AIM OF THE EXERCISE: Whenever a line contains "item", include it in the count; reply with the number of such lines in the data and nothing else.

Extracted records:
——————————

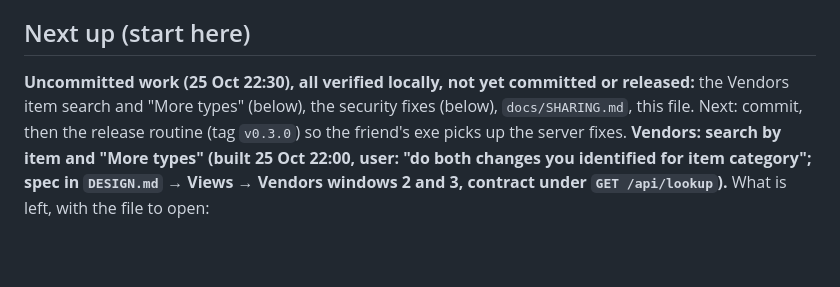
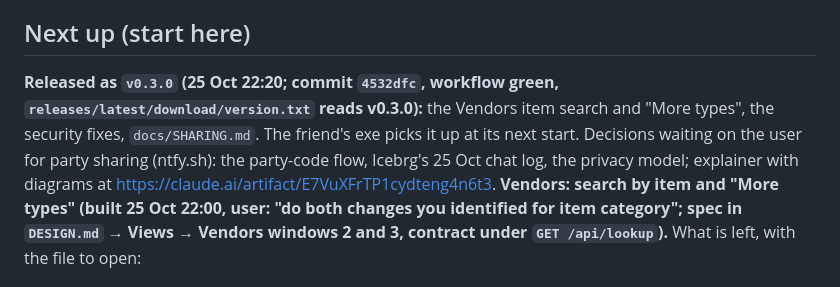
Before and after one commit to robaxelsen/gorgon-notes, a Markdown page: docs/ROADMAP.md, the part around one of its changes. Drawn GitHub-style; blank space fills up the shorter version.

Commit message:
ROADMAP: v0.3.0 released, ntfy.sh decisions pending
Co-Authored-By: Claude Fable 5.1 <noreply@anthropic.com>

```diff
--- a/docs/ROADMAP.md
+++ b/docs/ROADMAP.md
@@ -3,7 +3,7 @@
 > **CRITICAL REQUIREMENT: data awareness.** The app must always make the player aware of what they need to do to get the best data (stale/broken exports, settings, activity since export), via the best channel: in-page, browser, macOS notifications, menu bar, HUD overlay, phone. Full spec in **`docs/DATA-AWARENESS.md`**. Every feature must show its data freshness and the exact fix. The in-page and browser channels are built (`/api/health`, per-view margin, window footers, Reminders); the Mac channels are next.
 
 ## Next up (start here)
-**Uncommitted work (25 Oct 22:30), all verified locally, not yet committed or released:** the Vendors item search and "More types" (below), the security fixes (below), `docs/SHARING.md`, this file. Next: commit, then the release routine (tag `v0.3.0`) so the friend's exe picks up the server fixes.
+**Released as `v0.3.0` (25 Oct 22:20; commit `4532dfc`, workflow green, `releases/latest/download/version.txt` reads v0.3.0):** the Vendors item search and "More types", the security fixes, `docs/SHARING.md`. The friend's exe picks it up at its next start. Decisions waiting on the user for party sharing (ntfy.sh): the party-code flow, Icebrg's 25 Oct chat log, the privacy model; explainer with diagrams at https://claude.ai/artifact/E7VuXFrTP1cydteng4n6t3.
 **Vendors: search by item and "More types" (built 25 Oct 22:00, user: "do both changes you identified for item category"; spec in `DESIGN.md` → Views → Vendors windows 2 and 3, contract under `GET /api/lookup`).** What is left, with the file to open:
 - [ ] Seen in headless Chrome only (1440 dark with "figurine", "skin", "xyzzy", 1440 Daylight with "coin" and the types open, 390 phone with the types open; `scrollWidth == innerWidth` everywhere). Not yet seen by the user. Worth a look: the 73-chip second row has many icon-less slots (type words with no icon in `item-type-icons.json`); if it reads as noise, give the rest a plain list instead of chips (`static/app.js` `renderVendors`, What they buy).
 - [ ] Rule to confirm in play: text that names a type word ("skin", "gem") skips the item lookup (`static/app.js` `vendorItemTypes`), so "seed" shows Zhao (type Seed) but not Floxie (Nature, Plant). If that feels wrong, union the two instead.
```
Also changed, not shown: other parts of docs/ROADMAP.md (+1 -1 lines).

——————————

RESULT: 5